    Also I got a C-parser implemented in Lever. I dunno if anyone would use it, especially when I’m ripe to stop it’s development and I didn’t get to finish it properly, but it may help if you are planning to do something like this yourself. c.lc cffigen.lc. This project ultimately suffered from a kind of inverse-second-system syndrome.
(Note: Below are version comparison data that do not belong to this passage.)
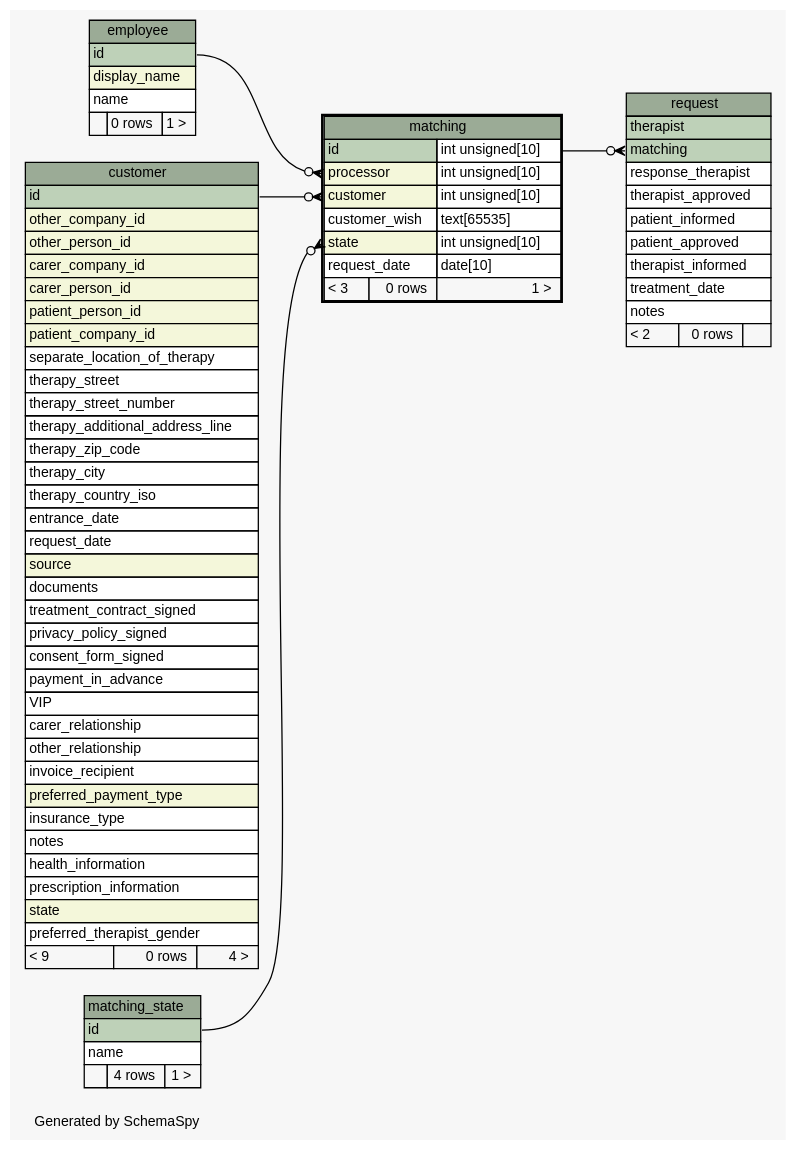
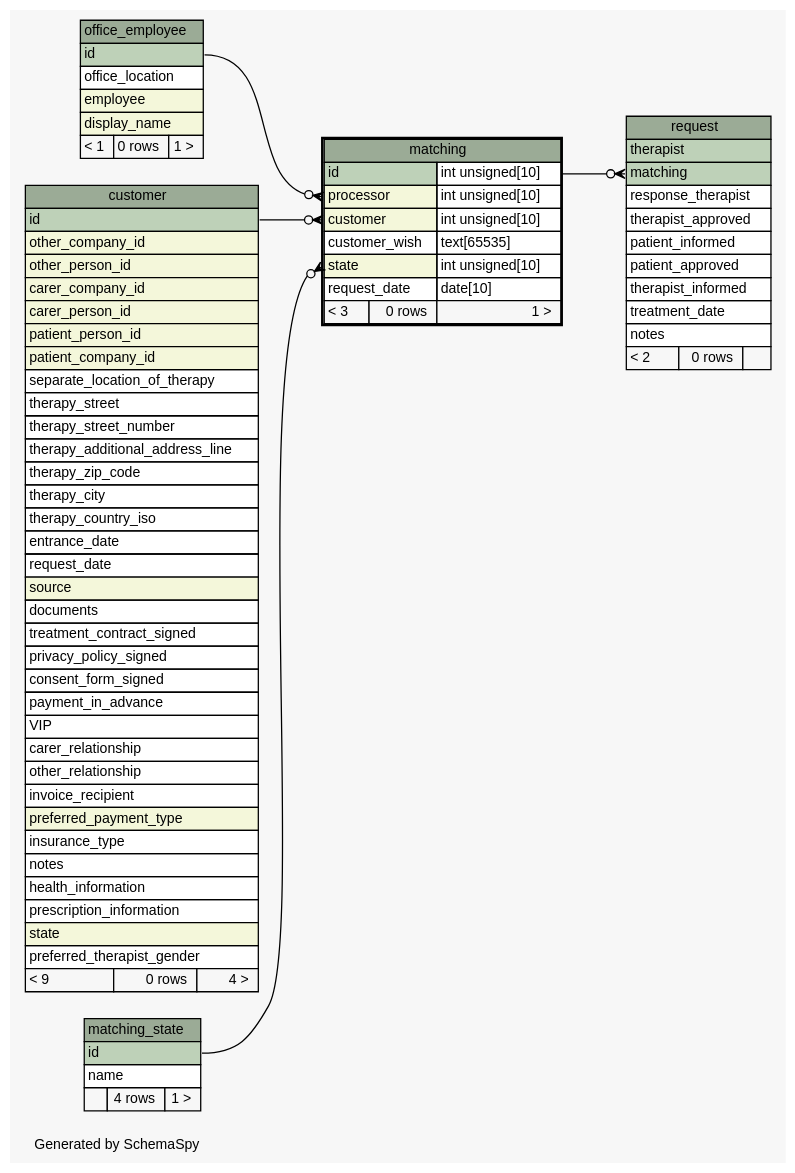
One commit to KaiBMP/KaiBMP.github.io changed the diagram in diagrams/matching.1degree.dot. Above: the diagram before and after it, drawn with Graphviz. The commit also changed 141 other files, not shown here.

Commit message:
schemaspy update

```diff
--- a/diagrams/matching.1degree.dot
+++ b/diagrams/matching.1degree.dot
@@ -1,124 +1,125 @@
-// dot 2.40.1 on Linux 5.3.0-26-generic
+// dot 2.40.1 on Linux 5.3.0-28-generic
 // SchemaSpy rev 590
 digraph "oneDegreeRelationshipsDiagram" {
   graph [
     rankdir="RL"
     bgcolor="#f7f7f7"
     label="\nGenerated by SchemaSpy"
     labeljust="l"
     nodesep="0.18"
     ranksep="0.46"
     fontname="Helvetica"
     fontsize="11"
   ];
   node [
     fontname="Helvetica"
     fontsize="11"
     shape="plaintext"
   ];
   edge [
     arrowsize="0.8"
   ];
   "matching":"customer":w -> "customer":"id":e [arrowhead=none dir=back arrowtail=crowodot];
-  "matching":"processor":w -> "employee":"id":e [arrowhead=none dir=back arrowtail=crowodot];
+  "matching":"processor":w -> "office_employee":"id":e [arrowhead=none dir=back arrowtail=crowodot];
   "matching":"state":w -> "matching_state":"id":e [arrowhead=none dir=back arrowtail=crowodot];
   "request":"matching":w -> "matching":"id.type":e [arrowhead=none dir=back arrowtail=crowodot];
   "customer" [
     label=<
     <TABLE BORDER="0" CELLBORDER="1" CELLSPACING="0" BGCOLOR="#ffffff">
       <TR><TD COLSPAN="3" BGCOLOR="#9bab96" ALIGN="CENTER">customer</TD></TR>
       <TR><TD PORT="id" COLSPAN="3" BGCOLOR="#bed1b8" ALIGN="LEFT">id</TD></TR>
       <TR><TD PORT="other_company_id" COLSPAN="3" BGCOLOR="#f4f7da" ALIGN="LEFT">other_company_id</TD></TR>
       <TR><TD PORT="other_person_id" COLSPAN="3" BGCOLOR="#f4f7da" ALIGN="LEFT">other_person_id</TD></TR>
       <TR><TD PORT="carer_company_id" COLSPAN="3" BGCOLOR="#f4f7da" ALIGN="LEFT">carer_company_id</TD></TR>
       <TR><TD PORT="carer_person_id" COLSPAN="3" BGCOLOR="#f4f7da" ALIGN="LEFT">carer_person_id</TD></TR>
       <TR><TD PORT="patient_person_id" COLSPAN="3" BGCOLOR="#f4f7da" ALIGN="LEFT">patient_person_id</TD></TR>
       <TR><TD PORT="patient_company_id" COLSPAN="3" BGCOLOR="#f4f7da" ALIGN="LEFT">patient_company_id</TD></TR>
       <TR><TD PORT="separate_location_of_therapy" COLSPAN="3" ALIGN="LEFT">separate_location_of_therapy</TD></TR>
       <TR><TD PORT="therapy_street" COLSPAN="3" ALIGN="LEFT">therapy_street</TD></TR>
       <TR><TD PORT="therapy_street_number" COLSPAN="3" ALIGN="LEFT">therapy_street_number</TD></TR>
       <TR><TD PORT="therapy_additional_address_line" COLSPAN="3" ALIGN="LEFT">therapy_additional_address_line</TD></TR>
       <TR><TD PORT="therapy_zip_code" COLSPAN="3" ALIGN="LEFT">therapy_zip_code</TD></TR>
       <TR><TD PORT="therapy_city" COLSPAN="3" ALIGN="LEFT">therapy_city</TD></TR>
       <TR><TD PORT="therapy_country_iso" COLSPAN="3" ALIGN="LEFT">therapy_country_iso</TD></TR>
       <TR><TD PORT="entrance_date" COLSPAN="3" ALIGN="LEFT">entrance_date</TD></TR>
       <TR><TD PORT="request_date" COLSPAN="3" ALIGN="LEFT">request_date</TD></TR>
       <TR><TD PORT="source" COLSPAN="3" BGCOLOR="#f4f7da" ALIGN="LEFT">source</TD></TR>
       <TR><TD PORT="documents" COLSPAN="3" ALIGN="LEFT">documents</TD></TR>
       <TR><TD PORT="treatment_contract_signed" COLSPAN="3" ALIGN="LEFT">treatment_contract_signed</TD></TR>
       <TR><TD PORT="privacy_policy_signed" COLSPAN="3" ALIGN="LEFT">privacy_policy_signed</TD></TR>
       <TR><TD PORT="consent_form_signed" COLSPAN="3" ALIGN="LEFT">consent_form_signed</TD></TR>
       <TR><TD PORT="payment_in_advance" COLSPAN="3" ALIGN="LEFT">payment_in_advance</TD></TR>
       <TR><TD PORT="VIP" COLSPAN="3" ALIGN="LEFT">VIP</TD></TR>
       <TR><TD PORT="carer_relationship" COLSPAN="3" ALIGN="LEFT">carer_relationship</TD></TR>
       <TR><TD PORT="other_relationship" COLSPAN="3" ALIGN="LEFT">other_relationship</TD></TR>
       <TR><TD PORT="invoice_recipient" COLSPAN="3" ALIGN="LEFT">invoice_recipient</TD></TR>
       <TR><TD PORT="preferred_payment_type" COLSPAN="3" BGCOLOR="#f4f7da" ALIGN="LEFT">preferred_payment_type</TD></TR>
       <TR><TD PORT="insurance_type" COLSPAN="3" ALIGN="LEFT">insurance_type</TD></TR>
       <TR><TD PORT="notes" COLSPAN="3" ALIGN="LEFT">notes</TD></TR>
       <TR><TD PORT="health_information" COLSPAN="3" ALIGN="LEFT">health_information</TD></TR>
       <TR><TD PORT="prescription_information" COLSPAN="3" ALIGN="LEFT">prescription_information</TD></TR>
       <TR><TD PORT="state" COLSPAN="3" BGCOLOR="#f4f7da" ALIGN="LEFT">state</TD></TR>
       <TR><TD PORT="preferred_therapist_gender" COLSPAN="3" ALIGN="LEFT">preferred_therapist_gender</TD></TR>
       <TR><TD ALIGN="LEFT" BGCOLOR="#f7f7f7">&lt; 9</TD><TD ALIGN="RIGHT" BGCOLOR="#f7f7f7">0 rows</TD><TD ALIGN="RIGHT" BGCOLOR="#f7f7f7">4 &gt;</TD></TR>
     </TABLE>>
     URL="customer.html"
     tooltip="customer"
   ];
-  "employee" [
-    label=<
-    <TABLE BORDER="0" CELLBORDER="1" CELLSPACING="0" BGCOLOR="#ffffff">
-      <TR><TD COLSPAN="3" BGCOLOR="#9bab96" ALIGN="CENTER">employee</TD></TR>
-      <TR><TD PORT="id" COLSPAN="3" BGCOLOR="#bed1b8" ALIGN="LEFT">id</TD></TR>
-      <TR><TD PORT="display_name" COLSPAN="3" BGCOLOR="#f4f7da" ALIGN="LEFT">display_name</TD></TR>
-      <TR><TD PORT="name" COLSPAN="3" ALIGN="LEFT">name</TD></TR>
-      <TR><TD ALIGN="LEFT" BGCOLOR="#f7f7f7">  </TD><TD ALIGN="RIGHT" BGCOLOR="#f7f7f7">0 rows</TD><TD ALIGN="RIGHT" BGCOLOR="#f7f7f7">1 &gt;</TD></TR>
-    </TABLE>>
-    URL="employee.html"
-    tooltip="employee"
-  ];
   "matching" [
     label=<
     <TABLE BORDER="2" CELLBORDER="1" CELLSPACING="0" BGCOLOR="#ffffff">
       <TR><TD COLSPAN="3" BGCOLOR="#9bab96" ALIGN="CENTER">matching</TD></TR>
       <TR><TD PORT="id" COLSPAN="2" BGCOLOR="#bed1b8" ALIGN="LEFT">id</TD><TD PORT="id.type" ALIGN="LEFT">int unsigned[10]</TD></TR>
       <TR><TD PORT="processor" COLSPAN="2" BGCOLOR="#f4f7da" ALIGN="LEFT">processor</TD><TD PORT="processor.type" ALIGN="LEFT">int unsigned[10]</TD></TR>
       <TR><TD PORT="customer" COLSPAN="2" BGCOLOR="#f4f7da" ALIGN="LEFT">customer</TD><TD PORT="customer.type" ALIGN="LEFT">int unsigned[10]</TD></TR>
       <TR><TD PORT="customer_wish" COLSPAN="2" ALIGN="LEFT">customer_wish</TD><TD PORT="customer_wish.type" ALIGN="LEFT">text[65535]</TD></TR>
       <TR><TD PORT="state" COLSPAN="2" BGCOLOR="#f4f7da" ALIGN="LEFT">state</TD><TD PORT="state.type" ALIGN="LEFT">int unsigned[10]</TD></TR>
       <TR><TD PORT="request_date" COLSPAN="2" ALIGN="LEFT">request_date</TD><TD PORT="request_date.type" ALIGN="LEFT">date[10]</TD></TR>
       <TR><TD ALIGN="LEFT" BGCOLOR="#f7f7f7">&lt; 3</TD><TD ALIGN="RIGHT" BGCOLOR="#f7f7f7">0 rows</TD><TD ALIGN="RIGHT" BGCOLOR="#f7f7f7">1 &gt;</TD></TR>
     </TABLE>>
     URL="matching.html"
     tooltip="matching"
   ];
   "matching_state" [
     label=<
     <TABLE BORDER="0" CELLBORDER="1" CELLSPACING="0" BGCOLOR="#ffffff">
       <TR><TD COLSPAN="3" BGCOLOR="#9bab96" ALIGN="CENTER">matching_state</TD></TR>
       <TR><TD PORT="id" COLSPAN="3" BGCOLOR="#bed1b8" ALIGN="LEFT">id</TD></TR>
       <TR><TD PORT="name" COLSPAN="3" ALIGN="LEFT">name</TD></TR>
       <TR><TD ALIGN="LEFT" BGCOLOR="#f7f7f7">  </TD><TD ALIGN="RIGHT" BGCOLOR="#f7f7f7">4 rows</TD><TD ALIGN="RIGHT" BGCOLOR="#f7f7f7">1 &gt;</TD></TR>
     </TABLE>>
     URL="matching_state.html"
     tooltip="matching_state"
   ];
+  "office_employee" [
+    label=<
+    <TABLE BORDER="0" CELLBORDER="1" CELLSPACING="0" BGCOLOR="#ffffff">
+      <TR><TD COLSPAN="3" BGCOLOR="#9bab96" ALIGN="CENTER">office_employee</TD></TR>
+      <TR><TD PORT="id" COLSPAN="3" BGCOLOR="#bed1b8" ALIGN="LEFT">id</TD></TR>
+      <TR><TD PORT="office_location" COLSPAN="3" ALIGN="LEFT">office_location</TD></TR>
+      <TR><TD PORT="employee" COLSPAN="3" BGCOLOR="#f4f7da" ALIGN="LEFT">employee</TD></TR>
+      <TR><TD PORT="display_name" COLSPAN="3" BGCOLOR="#f4f7da" ALIGN="LEFT">display_name</TD></TR>
+      <TR><TD ALIGN="LEFT" BGCOLOR="#f7f7f7">&lt; 1</TD><TD ALIGN="RIGHT" BGCOLOR="#f7f7f7">0 rows</TD><TD ALIGN="RIGHT" BGCOLOR="#f7f7f7">1 &gt;</TD></TR>
+    </TABLE>>
+    URL="office_employee.html"
+    tooltip="office_employee"
+  ];
   "request" [
     label=<
     <TABLE BORDER="0" CELLBORDER="1" CELLSPACING="0" BGCOLOR="#ffffff">
       <TR><TD COLSPAN="3" BGCOLOR="#9bab96" ALIGN="CENTER">request</TD></TR>
       <TR><TD PORT="therapist" COLSPAN="3" BGCOLOR="#bed1b8" ALIGN="LEFT">therapist</TD></TR>
       <TR><TD PORT="matching" COLSPAN="3" BGCOLOR="#bed1b8" ALIGN="LEFT">matching</TD></TR>
       <TR><TD PORT="response_therapist" COLSPAN="3" ALIGN="LEFT">response_therapist</TD></TR>
       <TR><TD PORT="therapist_approved" COLSPAN="3" ALIGN="LEFT">therapist_approved</TD></TR>
       <TR><TD PORT="patient_informed" COLSPAN="3" ALIGN="LEFT">patient_informed</TD></TR>
       <TR><TD PORT="patient_approved" COLSPAN="3" ALIGN="LEFT">patient_approved</TD></TR>
       <TR><TD PORT="therapist_informed" COLSPAN="3" ALIGN="LEFT">therapist_informed</TD></TR>
       <TR><TD PORT="treatment_date" COLSPAN="3" ALIGN="LEFT">treatment_date</TD></TR>
       <TR><TD PORT="notes" COLSPAN="3" ALIGN="LEFT">notes</TD></TR>
       <TR><TD ALIGN="LEFT" BGCOLOR="#f7f7f7">&lt; 2</TD><TD ALIGN="RIGHT" BGCOLOR="#f7f7f7">0 rows</TD><TD ALIGN="RIGHT" BGCOLOR="#f7f7f7">  </TD></TR>
     </TABLE>>
     URL="request.html"
     tooltip="request"
   ];
 }
```
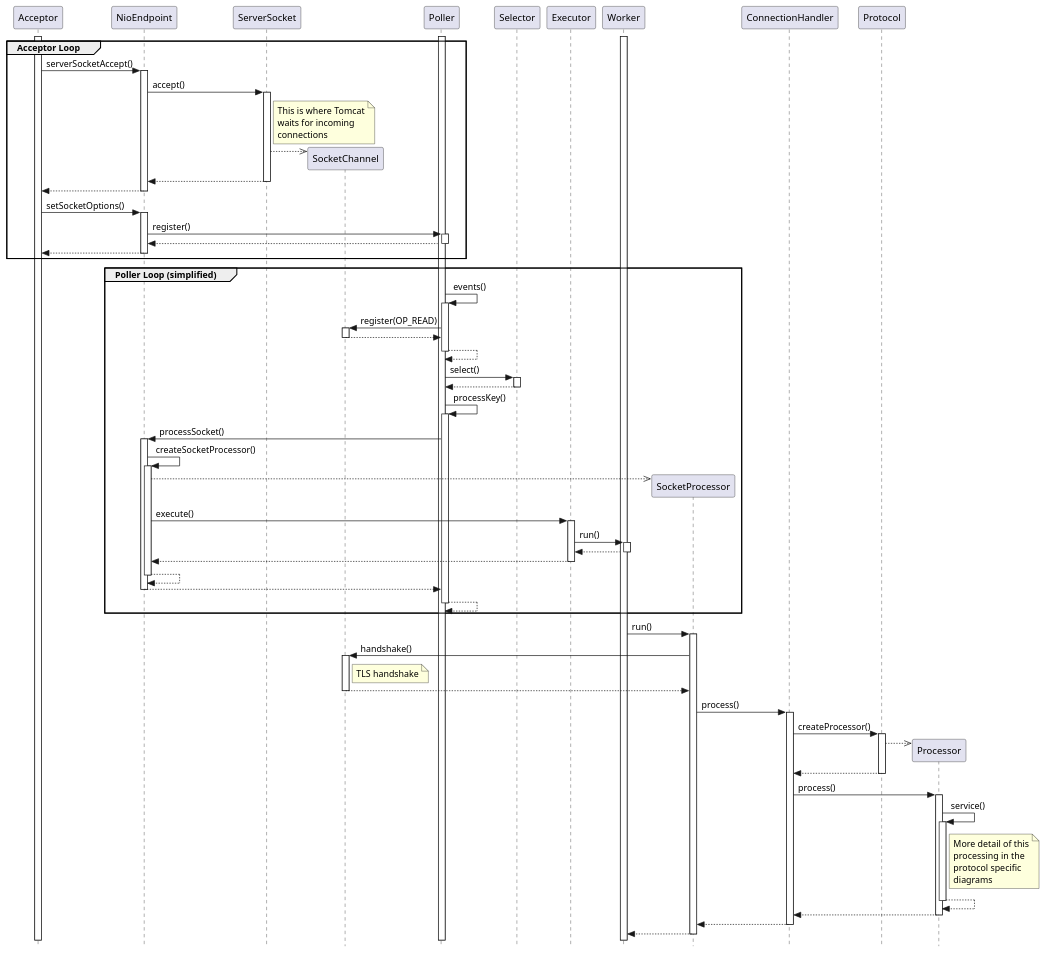
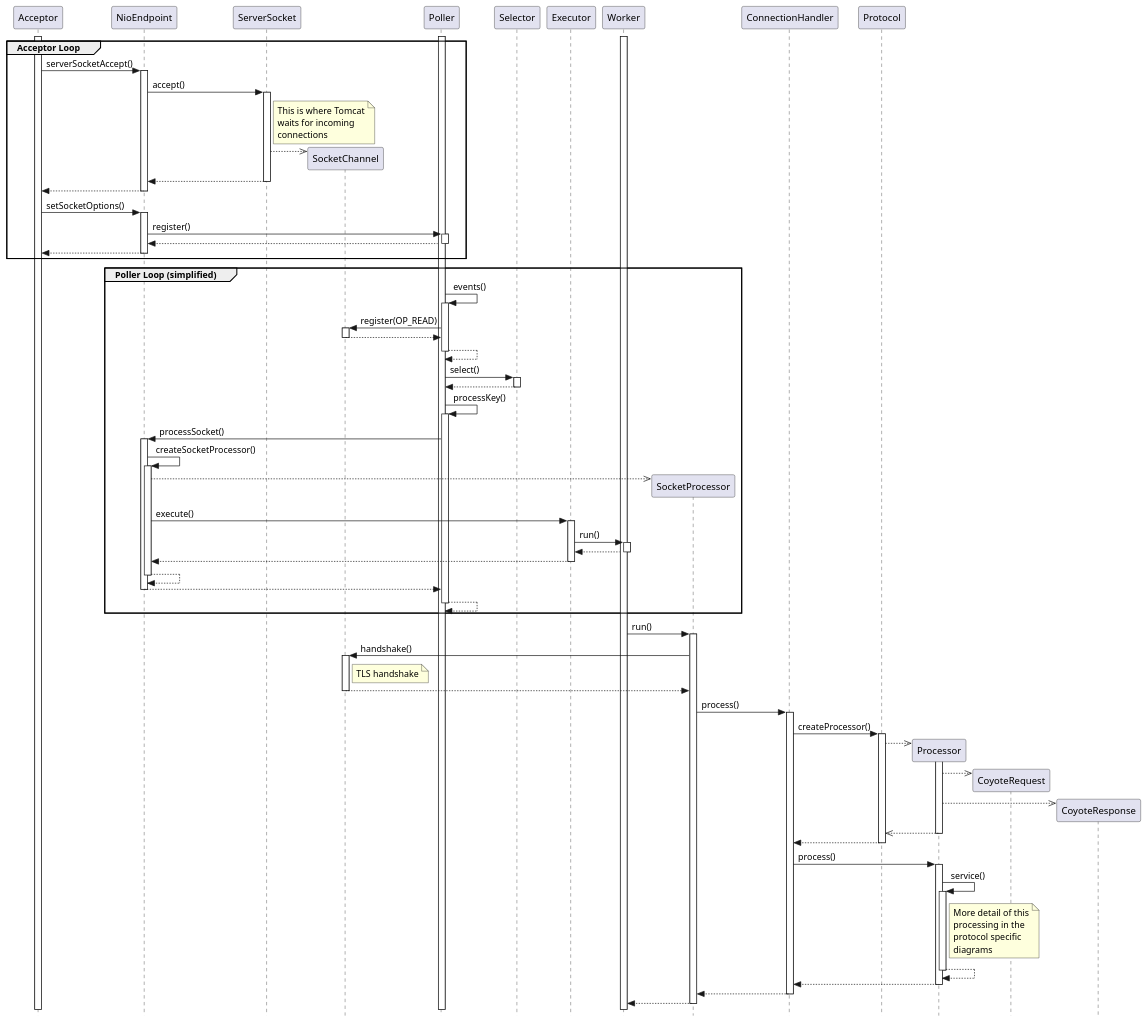
The diagram in webapps/docs/architecture/requestProcess/11_nio.plantuml (apache/tomcat), drawn with PlantUML before and after one commit. The commit also changed 4 other files, not shown here.

```diff
--- a/webapps/docs/architecture/requestProcess/11_nio.plantuml
+++ b/webapps/docs/architecture/requestProcess/11_nio.plantuml
@@ -1,93 +1,97 @@
 @startuml
 
 ' Licensed to the Apache Software Foundation (ASF) under one or more
 ' contributor license agreements.  See the NOTICE file distributed with
 ' this work for additional information regarding copyright ownership.
 ' The ASF licenses this file to You under the Apache License, Version 2.0
 ' (the "License"); you may not use this file except in compliance with
 ' the License.  You may obtain a copy of the License at
 '
 '     http://www.apache.org/licenses/LICENSE-2.0
 '
 ' Unless required by applicable law or agreed to in writing, software
 ' distributed under the License is distributed on an "AS IS" BASIS,
 ' WITHOUT WARRANTIES OR CONDITIONS OF ANY KIND, either express or implied.
 ' See the License for the specific language governing permissions and
 ' limitations under the License.
 
 hide footbox
 skinparam style strictuml
 
 activate Acceptor
 participant NioEndpoint
 participant ServerSocket
 participant SocketChannel
 activate Poller
 participant Selector
 participant Executor
 activate Worker
 
 group Acceptor Loop
 Acceptor -> NioEndpoint ++: serverSocketAccept()
 NioEndpoint -> ServerSocket ++: accept()
 note right of ServerSocket
   This is where Tomcat
   waits for incoming
   connections
 end note
 ServerSocket -->> SocketChannel **:
 return
 return
 
 Acceptor -> NioEndpoint ++: setSocketOptions()
 NioEndpoint -> Poller ++: register()
 return
 return
 end
 
 group Poller Loop (simplified)
 Poller -> Poller ++: events()
 Poller -> SocketChannel ++: register(OP_READ)
 return
 return
 
 Poller -> Selector ++: select()
 return
 
 Poller -> Poller ++: processKey()
 Poller -> NioEndpoint ++: processSocket()
 NioEndpoint -> NioEndpoint ++: createSocketProcessor()
 NioEndpoint -->> SocketProcessor **:
 NioEndpoint -> Executor ++: execute()
 Executor -> Worker ++: run()
 return
 return
 return
 return
 return
 end
 
 Worker -> SocketProcessor ++: run()
 SocketProcessor -> SocketChannel ++: handshake()
 note right of SocketChannel
   TLS handshake
 end note
 return
 SocketProcessor -> ConnectionHandler ++: process()
 ConnectionHandler -> Protocol ++: createProcessor()
 Protocol -->> Processor **:
+activate Processor
+Processor -->> CoyoteRequest **:
+Processor -->> CoyoteResponse **:
+return
 return
 ConnectionHandler -> Processor ++: process()
 Processor -> Processor ++: service()
 note right of Processor
   More detail of this
   processing in the
   protocol specific
   diagrams
 end note
 return
 return
 return
 return
 
 @enduml
```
I still ended up using the original, cffi-gen to generate most of the stuff because it still works.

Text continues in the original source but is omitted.